Did your spouse or significant other really mess up and it’s time for them to make amends? If you are planning to stay with this person and you want to send the message loud and clear, give them a guilt trip. This is a powerful tool that can crumble the seemingly hardest of hearts. It’s not to be used lightly, only in serious situations. But if you’ve never given one before you really should learn how to do it right, in order to have the best chance of success. Read carefully so you know how to give a guilt trip properly. It’s not for the faint of heart. First, really evaluate the situation. What is the offense exactly and how is your romantic partner likely to respond to it? What will they say? Make sure you have a good grasp on how things will go down. Make sure the two of you are alone when you meet. Do not act upset. Pretend there isn’t anything wrong. Bring up the issue in conversation. Make it sound casual. Just that you wanted to clarify about what had happened, but that it was no big deal. Make sure you are relaxed and cool when you deliver your side of the story. Say it matter-of-factly. If you get emotional they will stop listening and think of how to respond. You want them to digest the information carefully.

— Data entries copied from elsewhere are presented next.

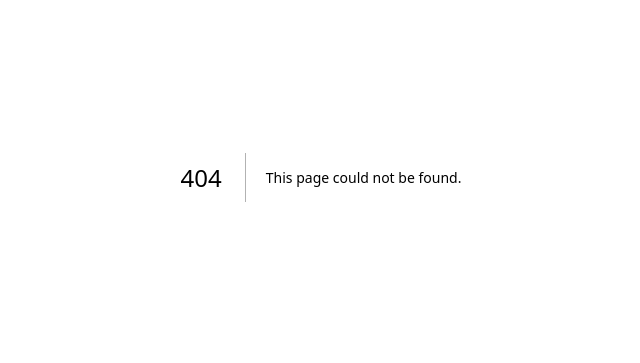
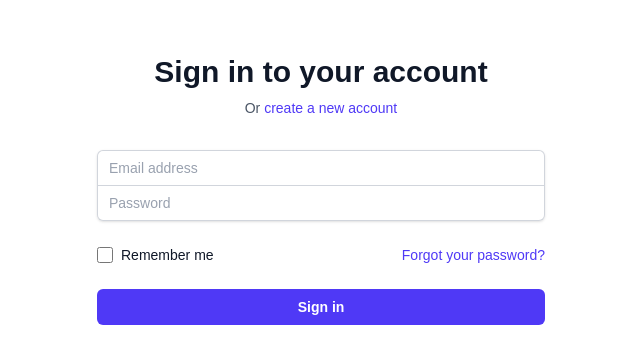
Before and after one commit to A-Shalchian/api-key-vault, a Next.js app: page /login in a window 1280 px wide. Before the commit this address had no page. Shown: the part 223-586 px from the top of the page, without its empty margins (319-959 px from the left). Built offline with nearby package versions, Linux system fonts and the light colour scheme; no server answers.

Commit message:
login page initiated

```diff
--- /dev/null
+++ b/app/login/page.tsx
@@ -0,0 +1,206 @@
+"use client";
+
+import { useState, useEffect } from 'react';
+import Link from 'next/link';
+import { useRouter, useSearchParams } from 'next/navigation';
+import { supabase } from '@/lib/supabase';
+
+export default function LoginPage() {
+  const router = useRouter();
+  const searchParams = useSearchParams();
+
+  const [email, setEmail] = useState('');
+  const [password, setPassword] = useState('');
+  const [isLoading, setIsLoading] = useState(false);
+  const [error, setError] = useState<string | null>(null);
+  const [message, setMessage] = useState<string | null>(null);
+
+  useEffect(() => {
+    // Check for verification status from the callback
+    const verified = searchParams.get('verified');
+    const verifiedEmail = searchParams.get('email');
+    const errorMsg = searchParams.get('error');
+
+    if (verified === 'true') {
+      if (verifiedEmail) {
+        setEmail(decodeURIComponent(verifiedEmail));
+        setMessage('Email verified successfully! You can now log in.');
+      } else {
+        setMessage('Your account has been verified. Please log in.');
+      }
+    }
+
+    if (errorMsg) {
+      setError(decodeURIComponent(errorMsg));
+    }
+  }, [searchParams]);
+
+  const handleLogin = async (e: React.FormEvent) => {
+    e.preventDefault();
+    setError(null);
+    setIsLoading(true);
+
+    // Form validation
+    if (!email || !password) {
+      setError('Email and password are required');
+      setIsLoading(false);
+      return;
+    }
+
+    try {
+      const { data, error: signInError } = await supabase.auth.signInWithPassword({
+        email,
+        password,
+      });
+
+      if (signInError) throw signInError;
+
+      // Successful login
+      if (data?.session) {
+        router.push('/dashboard'); // Redirect to dashboard after login
+      }
+    } catch (err: unknown) {
+      console.error('Login error:', err);
+      setError(err instanceof Error ? err.message : 'Failed to sign in');
+    } finally {
+      setIsLoading(false);
+    }
+  };
+
+  const handlePasswordReset = async (e: React.MouseEvent) => {
+    e.preventDefault();
+    if (!email) {
+      setError('Please enter your email address to reset your password');
+      return;
+    }
+
+    setIsLoading(true);
+    setError(null);
+
+    try {
+      const { error: resetError } = await supabase.auth.resetPasswordForEmail(email, {
+        redirectTo: `${window.location.origin}/reset-password`,
+      });
+
+      if (resetError) throw resetError;
+
+      setMessage('Password reset instructions sent to your email');
+    } catch (err: unknown) {
+      console.error('Password reset error:', err);
+      setError(err instanceof Error ? err.message : 'Failed to send reset instructions');
+    } finally {
+      setIsLoading(false);
+    }
+  };
+
+  return (
+    <div className="flex min-h-screen flex-col items-center justify-center py-12 px-4 sm:px-6 lg:px-8">
+      <div className="w-full max-w-md space-y-8">
+        <div>
+          <h2 className="mt-6 text-center text-3xl font-extrabold text-gray-900">
+            Sign in to your account
+          </h2>
+          <p className="mt-2 text-center text-sm text-gray-600">
+            Or{' '}
+            <Link
+              href="/signup"
+              className="font-medium text-indigo-600 hover:text-indigo-500"
+            >
+              create a new account
+            </Link>
+          </p>
+        </div>
+
+        {error && (
+          <div className="rounded-md bg-red-50 p-4">
+            <div className="flex">
+              <div className="ml-3">
+                <h3 className="text-sm font-medium text-red-800">{error}</h3>
+              </div>
+            </div>
+          </div>
+        )}
+
+        {message && (
+          <div className="rounded-md bg-green-50 p-4">
+            <div className="flex">
+              <div className="ml-3">
+                <h3 className="text-sm font-medium text-green-800">{message}</h3>
+              </div>
+            </div>
+          </div>
+        )}
+
+        <form className="mt-8 space-y-6" onSubmit={handleLogin}>
+          <div className="-space-y-px rounded-md shadow-sm">
+            <div>
+              <label htmlFor="email-address" className="sr-only">
+                Email address
+              </label>
+              <input
+                id="email-address"
+                name="email"
+                type="email"
+                autoComplete="email"
+                required
+                value={email}
+                onChange={(e) => setEmail(e.target.value)}
+                className="relative block w-full rounded-t-md border-0 py-1.5 px-3 text-gray-900 ring-1 ring-inset ring-gray-300 placeholder:text-gray-400 focus:z-10 focus:ring-2 focus:ring-inset focus:ring-indigo-600 sm:text-sm sm:leading-6"
+                placeholder="Email address"
+              />
+            </div>
+            <div>
+              <label htmlFor="password" className="sr-only">
+                Password
+              </label>
+              <input
+                id="password"
+                name="password"
+                type="password"
+                autoComplete="current-password"
+                required
+                value={password}
+                onChange={(e) => setPassword(e.target.value)}
+                className="relative block w-full rounded-b-md border-0 py-1.5 px-3 text-gray-900 ring-1 ring-inset ring-gray-300 placeholder:text-gray-400 focus:z-10 focus:ring-2 focus:ring-inset focus:ring-indigo-600 sm:text-sm sm:leading-6"
+                placeholder="Password"
+              />
+            </div>
+          </div>
+
+          <div className="flex items-center justify-between">
+            <div className="flex items-center">
+              <input
+                id="remember-me"
+                name="remember-me"
+                type="checkbox"
+                className="h-4 w-4 rounded border-gray-300 text-indigo-600 focus:ring-indigo-600"
+              />
+              <label htmlFor="remember-me" className="ml-2 block text-sm text-gray-900">
+                Remember me
+              </label>
+            </div>
+
+            <div className="text-sm">
+              <button
+                onClick={handlePasswordReset}
+                className="font-medium text-indigo-600 hover:text-indigo-500"
+              >
+                Forgot your password?
+              </button>
+            </div>
+          </div>
+
+          <div>
+            <button
+              type="submit"
+              disabled={isLoading}
+              className="group relative flex w-full justify-center rounded-md bg-indigo-600 py-2 px-3 text-sm font-semibold text-white hover:bg-indigo-500 focus-visible:outline focus-visible:outline-2 focus-visible:outline-offset-2 focus-visible:outline-indigo-600 disabled:bg-indigo-300"
+            >
+              {isLoading ? 'Signing in...' : 'Sign in'}
+            </button>
+          </div>
+        </form>
+      </div>
+    </div>
+  );
+}
```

Bring up other issues in the past, transgressions this person has done to make you feel a similar way. This probably isn’t the only time they’ve let you down. If it is, you are using a guilt trip too early. Make sure to keep eye contact with them while you are telling them these things so that it drives your point home. Ask them if anyone else has ever done it to them. This will conjure up the same feelings in them hopefully as you feel. Then ask rhetorical questions like “What were you thinking?” At this time they will probably come forward with a litany of excuses as to why they acted the way they did. Don’t let up. This was the part you prepared for. Instead, debunk every answer that they give you. When they run out, you have them. Expect an apology. Have in mind what this person can do to make up for what they did. Make plans to make sure this doesn’t happen again in the future. When it comes time, forgive them wholeheartedly and let them know that you do. Everyone makes mistakes. As long as they are willing to make up for them and learn from them then it should be okay. To learn more about guilt and its role in relationships, read the teachings of June Price Tangney and Ronda L. Dearing in their book, Shame and Guilt.